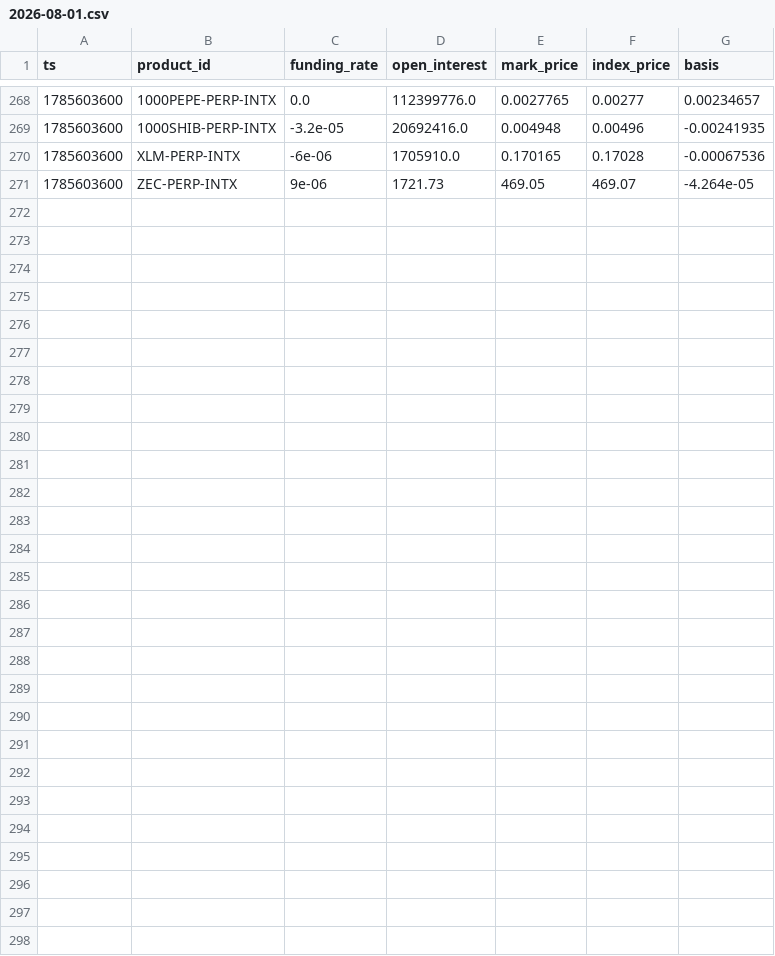
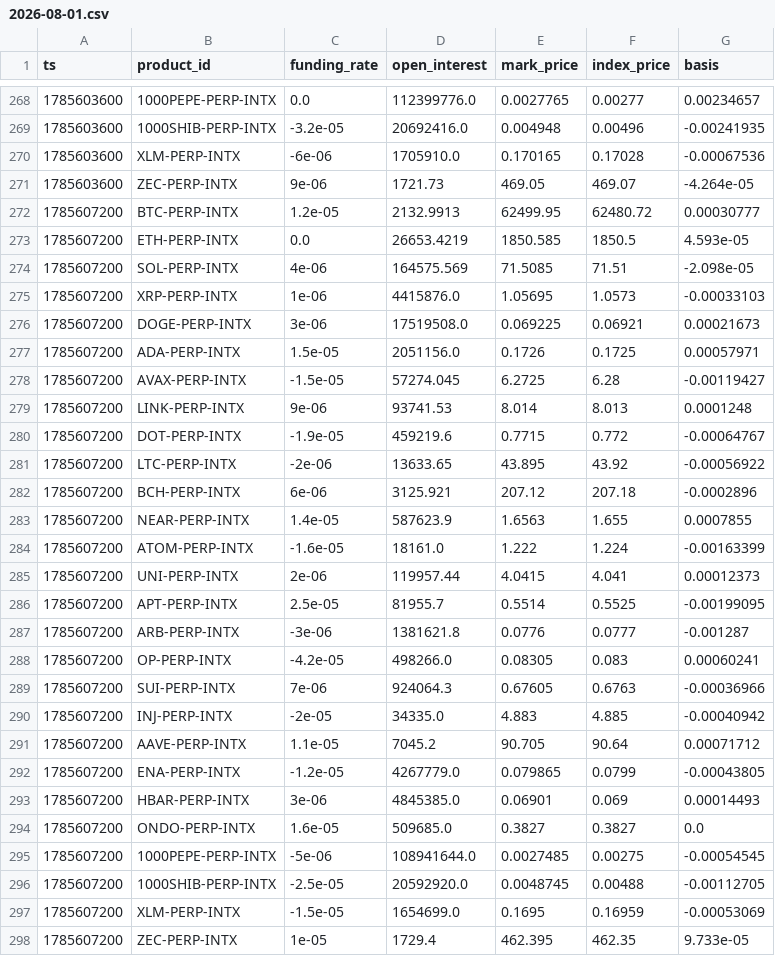
Before and after one commit to jtdaly4/market-data-collector, a CSV file: data/perp/2026-08-01.csv, drawn as a sheet; only a part is shown, gaps mark what is left out.

```diff
--- a/data/perp/2026-08-01.csv
+++ b/data/perp/2026-08-01.csv
@@ -271 +271,28 @@ ts,product_id,funding_rate,open_interest,mark_price,index_price,basis
 1785603600,ZEC-PERP-INTX,9e-06,1721.73,469.05,469.07,-4.264e-05
+1785607200,BTC-PERP-INTX,1.2e-05,2132.9913,62499.95,62480.72,0.00030777
+1785607200,ETH-PERP-INTX,0.0,26653.4219,1850.585,1850.5,4.593e-05
+1785607200,SOL-PERP-INTX,4e-06,164575.569,71.5085,71.51,-2.098e-05
+1785607200,XRP-PERP-INTX,1e-06,4415876.0,1.05695,1.0573,-0.00033103
+1785607200,DOGE-PERP-INTX,3e-06,17519508.0,0.069225,0.06921,0.00021673
+1785607200,ADA-PERP-INTX,1.5e-05,2051156.0,0.1726,0.1725,0.00057971
+1785607200,AVAX-PERP-INTX,-1.5e-05,57274.045,6.2725,6.28,-0.00119427
+1785607200,LINK-PERP-INTX,9e-06,93741.53,8.014,8.013,0.0001248
+1785607200,DOT-PERP-INTX,-1.9e-05,459219.6,0.7715,0.772,-0.00064767
+1785607200,LTC-PERP-INTX,-2e-06,13633.65,43.895,43.92,-0.00056922
+1785607200,BCH-PERP-INTX,6e-06,3125.921,207.12,207.18,-0.0002896
+1785607200,NEAR-PERP-INTX,1.4e-05,587623.9,1.6563,1.655,0.0007855
+1785607200,ATOM-PERP-INTX,-1.6e-05,18161.0,1.222,1.224,-0.00163399
+1785607200,UNI-PERP-INTX,2e-06,119957.44,4.0415,4.041,0.00012373
+1785607200,APT-PERP-INTX,2.5e-05,81955.7,0.5514,0.5525,-0.00199095
+1785607200,ARB-PERP-INTX,-3e-06,1381621.8,0.0776,0.0777,-0.001287
+1785607200,OP-PERP-INTX,-4.2e-05,498266.0,0.08305,0.083,0.00060241
+1785607200,SUI-PERP-INTX,7e-06,924064.3,0.67605,0.6763,-0.00036966
+1785607200,INJ-PERP-INTX,-2e-05,34335.0,4.883,4.885,-0.00040942
+1785607200,AAVE-PERP-INTX,1.1e-05,7045.2,90.705,90.64,0.00071712
+1785607200,ENA-PERP-INTX,-1.2e-05,4267779.0,0.079865,0.0799,-0.00043805
+1785607200,HBAR-PERP-INTX,3e-06,4845385.0,0.06901,0.069,0.00014493
+1785607200,ONDO-PERP-INTX,1.6e-05,509685.0,0.3827,0.3827,0.0
+1785607200,1000PEPE-PERP-INTX,-5e-06,108941644.0,0.0027485,0.00275,-0.00054545
+1785607200,1000SHIB-PERP-INTX,-2.5e-05,20592920.0,0.0048745,0.00488,-0.00112705
+1785607200,XLM-PERP-INTX,-1.5e-05,1654699.0,0.1695,0.16959,-0.00053069
+1785607200,ZEC-PERP-INTX,1e-05,1729.4,462.395,462.35,9.733e-05
```
Also changed, not shown: data/candles/2026-08-01.csv, 1 other file.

-- -- --

What this task involves:
Leave the images out. Set down all of the material above exactly.

Answer to the problem:
Before and after one commit to jtdaly4/market-data-collector, a CSV file: data/perp/2026-08-01.csv, drawn as a sheet; only a part is shown, gaps mark what is left out.

```diff
--- a/data/perp/2026-08-01.csv
+++ b/data/perp/2026-08-01.csv
@@ -271 +271,28 @@ ts,product_id,funding_rate,open_interest,mark_price,index_price,basis
 1785603600,ZEC-PERP-INTX,9e-06,1721.73,469.05,469.07,-4.264e-05
+1785607200,BTC-PERP-INTX,1.2e-05,2132.9913,62499.95,62480.72,0.00030777
+1785607200,ETH-PERP-INTX,0.0,26653.4219,1850.585,1850.5,4.593e-05
+1785607200,SOL-PERP-INTX,4e-06,164575.569,71.5085,71.51,-2.098e-05
+1785607200,XRP-PERP-INTX,1e-06,4415876.0,1.05695,1.0573,-0.00033103
+1785607200,DOGE-PERP-INTX,3e-06,17519508.0,0.069225,0.06921,0.00021673
+1785607200,ADA-PERP-INTX,1.5e-05,2051156.0,0.1726,0.1725,0.00057971
+1785607200,AVAX-PERP-INTX,-1.5e-05,57274.045,6.2725,6.28,-0.00119427
+1785607200,LINK-PERP-INTX,9e-06,93741.53,8.014,8.013,0.0001248
+1785607200,DOT-PERP-INTX,-1.9e-05,459219.6,0.7715,0.772,-0.00064767
+1785607200,LTC-PERP-INTX,-2e-06,13633.65,43.895,43.92,-0.00056922
+1785607200,BCH-PERP-INTX,6e-06,3125.921,207.12,207.18,-0.0002896
+1785607200,NEAR-PERP-INTX,1.4e-05,587623.9,1.6563,1.655,0.0007855
+1785607200,ATOM-PERP-INTX,-1.6e-05,18161.0,1.222,1.224,-0.00163399
+1785607200,UNI-PERP-INTX,2e-06,119957.44,4.0415,4.041,0.00012373
+1785607200,APT-PERP-INTX,2.5e-05,81955.7,0.5514,0.5525,-0.00199095
+1785607200,ARB-PERP-INTX,-3e-06,1381621.8,0.0776,0.0777,-0.001287
+1785607200,OP-PERP-INTX,-4.2e-05,498266.0,0.08305,0.083,0.00060241
+1785607200,SUI-PERP-INTX,7e-06,924064.3,0.67605,0.6763,-0.00036966
+1785607200,INJ-PERP-INTX,-2e-05,34335.0,4.883,4.885,-0.00040942
+1785607200,AAVE-PERP-INTX,1.1e-05,7045.2,90.705,90.64,0.00071712
+1785607200,ENA-PERP-INTX,-1.2e-05,4267779.0,0.079865,0.0799,-0.00043805
+1785607200,HBAR-PERP-INTX,3e-06,4845385.0,0.06901,0.069,0.00014493
+1785607200,ONDO-PERP-INTX,1.6e-05,509685.0,0.3827,0.3827,0.0
+1785607200,1000PEPE-PERP-INTX,-5e-06,108941644.0,0.0027485,0.00275,-0.00054545
+1785607200,1000SHIB-PERP-INTX,-2.5e-05,20592920.0,0.0048745,0.00488,-0.00112705
+1785607200,XLM-PERP-INTX,-1.5e-05,1654699.0,0.1695,0.16959,-0.00053069
+1785607200,ZEC-PERP-INTX,1e-05,1729.4,462.395,462.35,9.733e-05
```
Also changed, not shown: data/candles/2026-08-01.csv, 1 other file.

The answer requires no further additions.